Select the lines below containing the word "ConstraintLayout".

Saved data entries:
--- --- ---
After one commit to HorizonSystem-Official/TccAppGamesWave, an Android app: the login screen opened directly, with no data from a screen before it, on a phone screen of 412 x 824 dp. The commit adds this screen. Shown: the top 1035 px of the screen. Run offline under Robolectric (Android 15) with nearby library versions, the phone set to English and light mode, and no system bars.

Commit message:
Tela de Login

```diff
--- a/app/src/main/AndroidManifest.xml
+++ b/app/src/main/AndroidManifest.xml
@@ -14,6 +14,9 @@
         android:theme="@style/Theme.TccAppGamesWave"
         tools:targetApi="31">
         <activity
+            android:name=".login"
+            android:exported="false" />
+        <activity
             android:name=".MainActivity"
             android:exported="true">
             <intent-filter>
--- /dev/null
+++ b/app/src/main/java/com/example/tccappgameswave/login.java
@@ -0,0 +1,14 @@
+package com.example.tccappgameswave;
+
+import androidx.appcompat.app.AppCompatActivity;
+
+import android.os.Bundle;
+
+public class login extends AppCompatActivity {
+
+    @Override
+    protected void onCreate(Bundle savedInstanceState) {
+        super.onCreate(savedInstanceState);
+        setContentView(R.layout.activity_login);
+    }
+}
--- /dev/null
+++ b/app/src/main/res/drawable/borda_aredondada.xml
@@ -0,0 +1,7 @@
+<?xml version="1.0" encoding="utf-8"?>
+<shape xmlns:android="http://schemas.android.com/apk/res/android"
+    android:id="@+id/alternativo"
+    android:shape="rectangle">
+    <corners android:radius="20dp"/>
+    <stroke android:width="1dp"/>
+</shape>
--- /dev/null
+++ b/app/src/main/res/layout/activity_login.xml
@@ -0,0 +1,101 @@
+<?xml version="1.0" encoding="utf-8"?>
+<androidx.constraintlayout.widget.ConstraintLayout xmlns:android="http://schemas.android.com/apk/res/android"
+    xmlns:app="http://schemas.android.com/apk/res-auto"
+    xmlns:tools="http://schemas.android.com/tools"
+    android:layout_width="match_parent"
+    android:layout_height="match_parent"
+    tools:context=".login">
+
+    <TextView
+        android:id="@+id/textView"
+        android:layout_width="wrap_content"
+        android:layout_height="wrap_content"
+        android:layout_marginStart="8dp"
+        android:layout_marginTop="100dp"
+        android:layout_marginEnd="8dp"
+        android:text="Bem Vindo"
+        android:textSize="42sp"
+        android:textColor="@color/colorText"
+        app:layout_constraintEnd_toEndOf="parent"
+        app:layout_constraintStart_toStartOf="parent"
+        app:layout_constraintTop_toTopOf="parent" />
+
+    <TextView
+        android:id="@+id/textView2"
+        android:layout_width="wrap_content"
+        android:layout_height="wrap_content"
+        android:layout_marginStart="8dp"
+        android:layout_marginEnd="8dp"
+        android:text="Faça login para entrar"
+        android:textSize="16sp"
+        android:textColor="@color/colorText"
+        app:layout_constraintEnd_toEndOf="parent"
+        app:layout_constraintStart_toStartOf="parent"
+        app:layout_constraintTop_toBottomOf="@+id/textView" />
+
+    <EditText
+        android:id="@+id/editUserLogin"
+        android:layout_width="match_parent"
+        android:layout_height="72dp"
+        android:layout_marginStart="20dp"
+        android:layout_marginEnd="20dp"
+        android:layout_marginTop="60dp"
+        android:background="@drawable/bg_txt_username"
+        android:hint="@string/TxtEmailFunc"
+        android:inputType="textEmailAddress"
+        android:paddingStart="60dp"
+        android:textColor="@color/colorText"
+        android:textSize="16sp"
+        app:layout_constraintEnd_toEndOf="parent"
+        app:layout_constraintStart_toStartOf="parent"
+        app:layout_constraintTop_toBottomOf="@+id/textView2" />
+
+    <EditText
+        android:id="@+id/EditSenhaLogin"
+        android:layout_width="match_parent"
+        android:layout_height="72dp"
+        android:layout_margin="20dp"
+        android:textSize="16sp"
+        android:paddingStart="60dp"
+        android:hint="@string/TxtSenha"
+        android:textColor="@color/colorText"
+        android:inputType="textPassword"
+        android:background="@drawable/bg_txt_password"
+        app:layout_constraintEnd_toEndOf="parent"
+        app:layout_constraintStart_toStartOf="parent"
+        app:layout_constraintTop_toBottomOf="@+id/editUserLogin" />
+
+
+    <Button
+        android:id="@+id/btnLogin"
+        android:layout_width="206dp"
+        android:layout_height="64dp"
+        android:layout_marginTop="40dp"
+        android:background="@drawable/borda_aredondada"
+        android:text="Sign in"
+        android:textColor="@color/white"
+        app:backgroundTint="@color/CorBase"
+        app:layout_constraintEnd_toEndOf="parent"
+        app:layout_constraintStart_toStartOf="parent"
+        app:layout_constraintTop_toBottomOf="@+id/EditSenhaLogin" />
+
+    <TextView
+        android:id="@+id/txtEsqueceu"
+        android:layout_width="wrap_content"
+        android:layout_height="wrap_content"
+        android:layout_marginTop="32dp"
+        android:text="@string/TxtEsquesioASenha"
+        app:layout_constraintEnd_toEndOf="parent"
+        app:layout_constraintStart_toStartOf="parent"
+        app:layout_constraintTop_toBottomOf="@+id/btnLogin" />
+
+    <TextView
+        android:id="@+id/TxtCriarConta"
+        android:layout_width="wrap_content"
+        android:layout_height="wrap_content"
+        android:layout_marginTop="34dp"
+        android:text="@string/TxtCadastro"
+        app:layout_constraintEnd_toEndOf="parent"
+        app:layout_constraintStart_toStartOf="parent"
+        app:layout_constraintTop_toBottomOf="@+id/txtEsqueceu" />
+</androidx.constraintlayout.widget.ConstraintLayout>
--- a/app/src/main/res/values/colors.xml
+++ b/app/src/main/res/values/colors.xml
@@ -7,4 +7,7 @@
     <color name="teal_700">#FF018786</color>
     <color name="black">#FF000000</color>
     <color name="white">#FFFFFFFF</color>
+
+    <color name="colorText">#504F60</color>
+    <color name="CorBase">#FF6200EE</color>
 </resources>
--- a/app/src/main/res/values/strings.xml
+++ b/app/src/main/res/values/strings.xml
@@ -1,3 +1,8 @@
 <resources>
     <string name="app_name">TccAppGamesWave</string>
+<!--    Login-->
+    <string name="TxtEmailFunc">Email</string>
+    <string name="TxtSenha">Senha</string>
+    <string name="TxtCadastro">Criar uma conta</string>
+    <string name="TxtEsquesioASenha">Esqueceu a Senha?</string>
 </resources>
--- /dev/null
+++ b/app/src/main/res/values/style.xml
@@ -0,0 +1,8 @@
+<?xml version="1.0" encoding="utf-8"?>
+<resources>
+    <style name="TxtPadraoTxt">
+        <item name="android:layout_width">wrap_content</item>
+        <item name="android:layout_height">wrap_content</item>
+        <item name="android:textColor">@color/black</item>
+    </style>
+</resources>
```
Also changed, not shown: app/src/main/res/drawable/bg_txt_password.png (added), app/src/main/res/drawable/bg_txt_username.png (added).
--- --- ---
* **Result below**:
+<androidx.constraintlayout.widget.ConstraintLayout xmlns:android="http://schemas.android.com/apk/res/android"
+</androidx.constraintlayout.widget.ConstraintLayout>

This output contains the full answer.